Verizon told Ars Technica that the customers being cut off “are using vast amounts of data—some as much as a terabyte or more a month—outside of our network footprint.” But Ars found that at least some customers were only using a few gigs of data a month and were still being told the roaming portion of their usage was too “significant” to continue service.
Thirteen states in total are being affected by Verizon’s decision, including Montana, where Senator Jon Tester took notice and sent out an angry letter to the telecom demanding answers. Tester explained to Verizon that rural citizens deserve wireless service just like the customers that pump millions into the company from more populous regions. He also took issue with the short notice that Verizon provided and the news that emergency workers were being affected by the cancellation. Today, Tester’s office announced that Verizon had decided not to go forward with its plans and “the company will continue to serve Montanans and will not terminate the service of rural customers.” That’s not exactly what Verizon told Gizmodo.
A spokesperson for the telecom outlined the change of plans to us in an email. They said that “we have become aware of a very small number of affected customers who may be using their personal phones in their roles as first responders and another small group who may not have another option for wireless service.” In response to this information, Verizon has decided to extend the deadline for service cancellation to December 1st. First responders will be exempt. But if you’re not a first responder, you’ll have to find another provider. For those who have no access to other providers, Verizon will still provide coverage but under one of three new plans: S (2GB), M (4GB), 5GB single-line, or L (8GB) Verizon plan, with prices ranging from $35 to $70 a month, plus a $20 “line fee” per line. Unlimited plans are out completely.
And there’s no guarantee that Verizon won’t just change its mind when people stop paying attention. The spokesperson told us:
We will continue to regularly review the viability of accounts of customers who live outside of the Verizon network. Supporting these roaming customers can often be economically challenging, especially supporting those on plans with unlimited data or other high data plans. However, we are continuing to look for ways to support existing roaming customers with LTE service.
This is a perfect demonstration of the screwed up state of the US network structure. Telecoms are simultaneously consolidating and agreeing to stay out of each other’s way. They know it’s better to have a monopoly in certain areas than to have to fight it out with each other everywhere.

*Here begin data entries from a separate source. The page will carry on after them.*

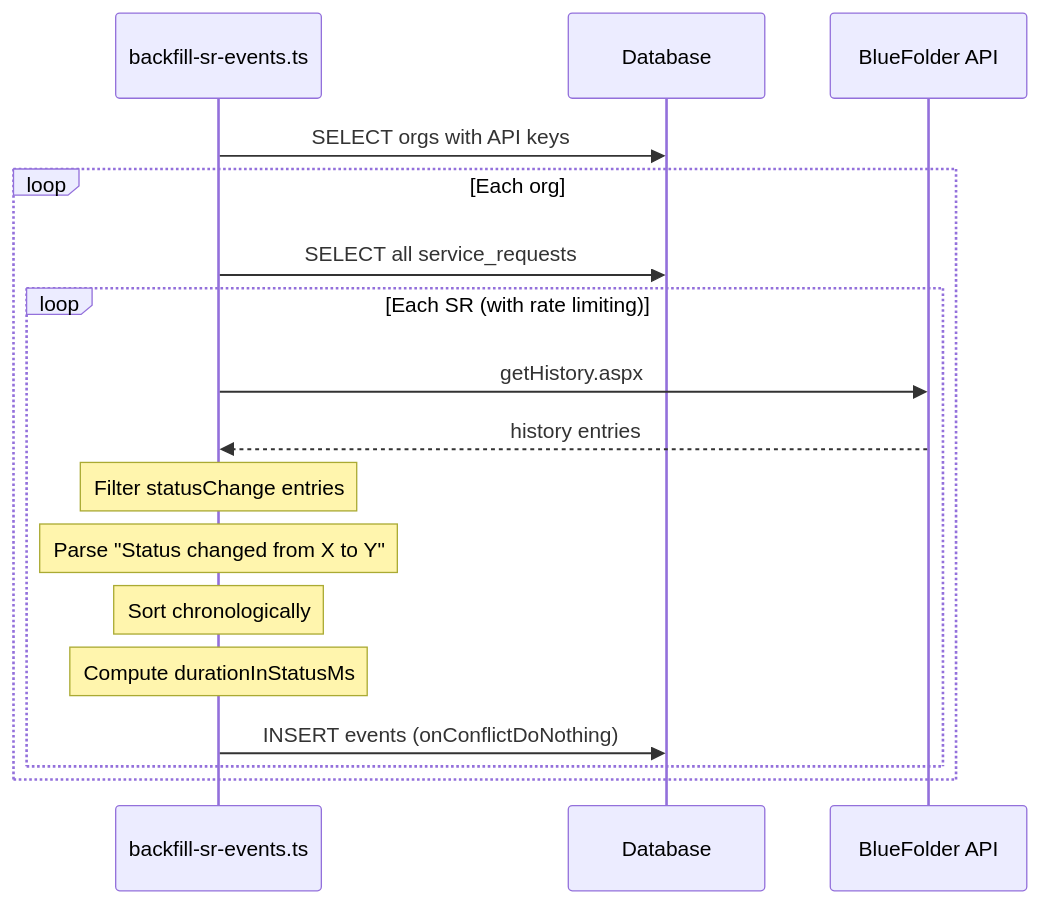
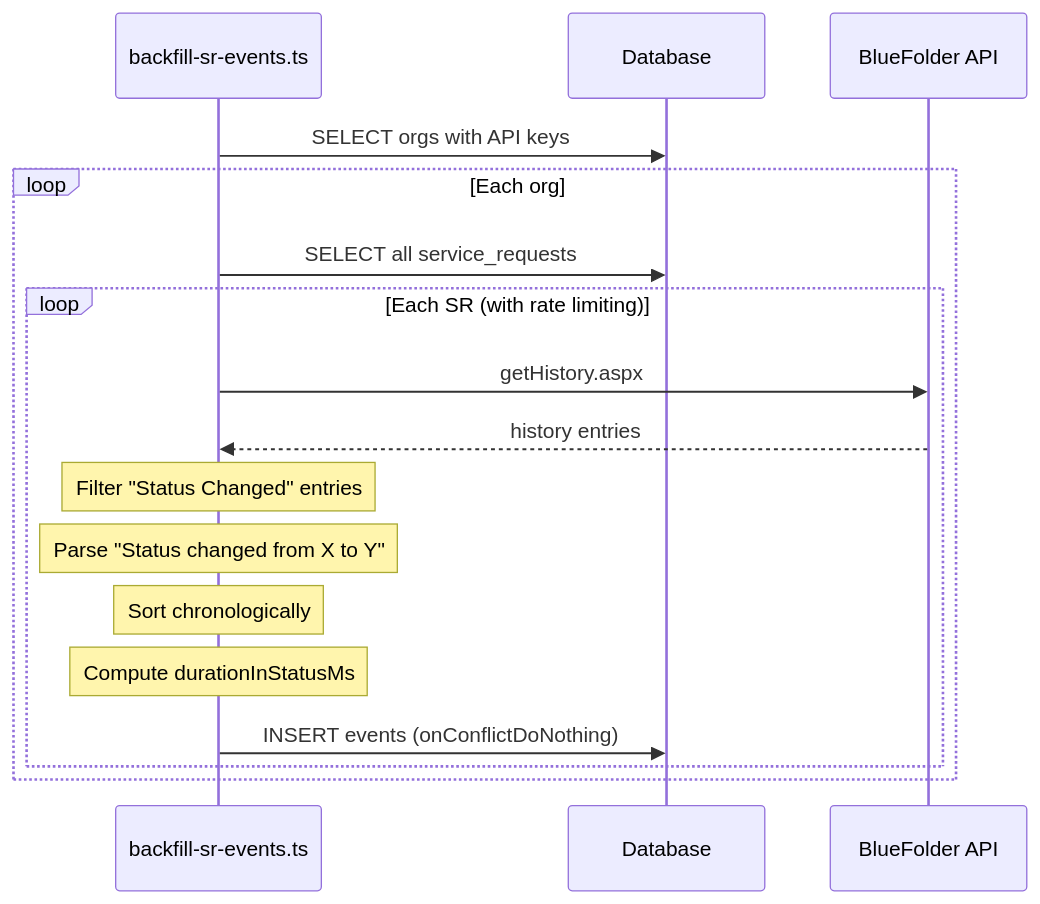
One commit to ohthatsjhall/fieldrunner changed the fourth of 4 diagrams in apps/api/docs/service-request-events.md. Above: the diagram before and after it, drawn with Mermaid. The commit also changed other lines of this file and 2 other files, not shown here.

Commit message:
docs(api): fix rate limit, status diagram, and column descriptions

````diff
--- a/apps/api/docs/service-request-events.md
+++ b/apps/api/docs/service-request-events.md
@@ -91,20 +95,20 @@
 ```mermaid
 sequenceDiagram
     participant Script as backfill-sr-events.ts
     participant DB as Database
     participant BF as BlueFolder API
 
     Script->>DB: SELECT orgs with API keys
     loop Each org
         Script->>DB: SELECT all service_requests
         loop Each SR (with rate limiting)
             Script->>BF: getHistory.aspx
             BF-->>Script: history entries
-            Note over Script: Filter statusChange entries
+            Note over Script: Filter "Status Changed" entries
             Note over Script: Parse "Status changed from X to Y"
             Note over Script: Sort chronologically
             Note over Script: Compute durationInStatusMs
             Script->>DB: INSERT events (onConflictDoNothing)
         end
     end
 ```
````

In the latest round, T-Mobile and Sprint are reportedly close to reaching a merger deal. With fewer options, you have no bargaining power for leaving a service, and for some, no options at all.
[Verizon, Office of Senator Jon Tester via Ars Technica]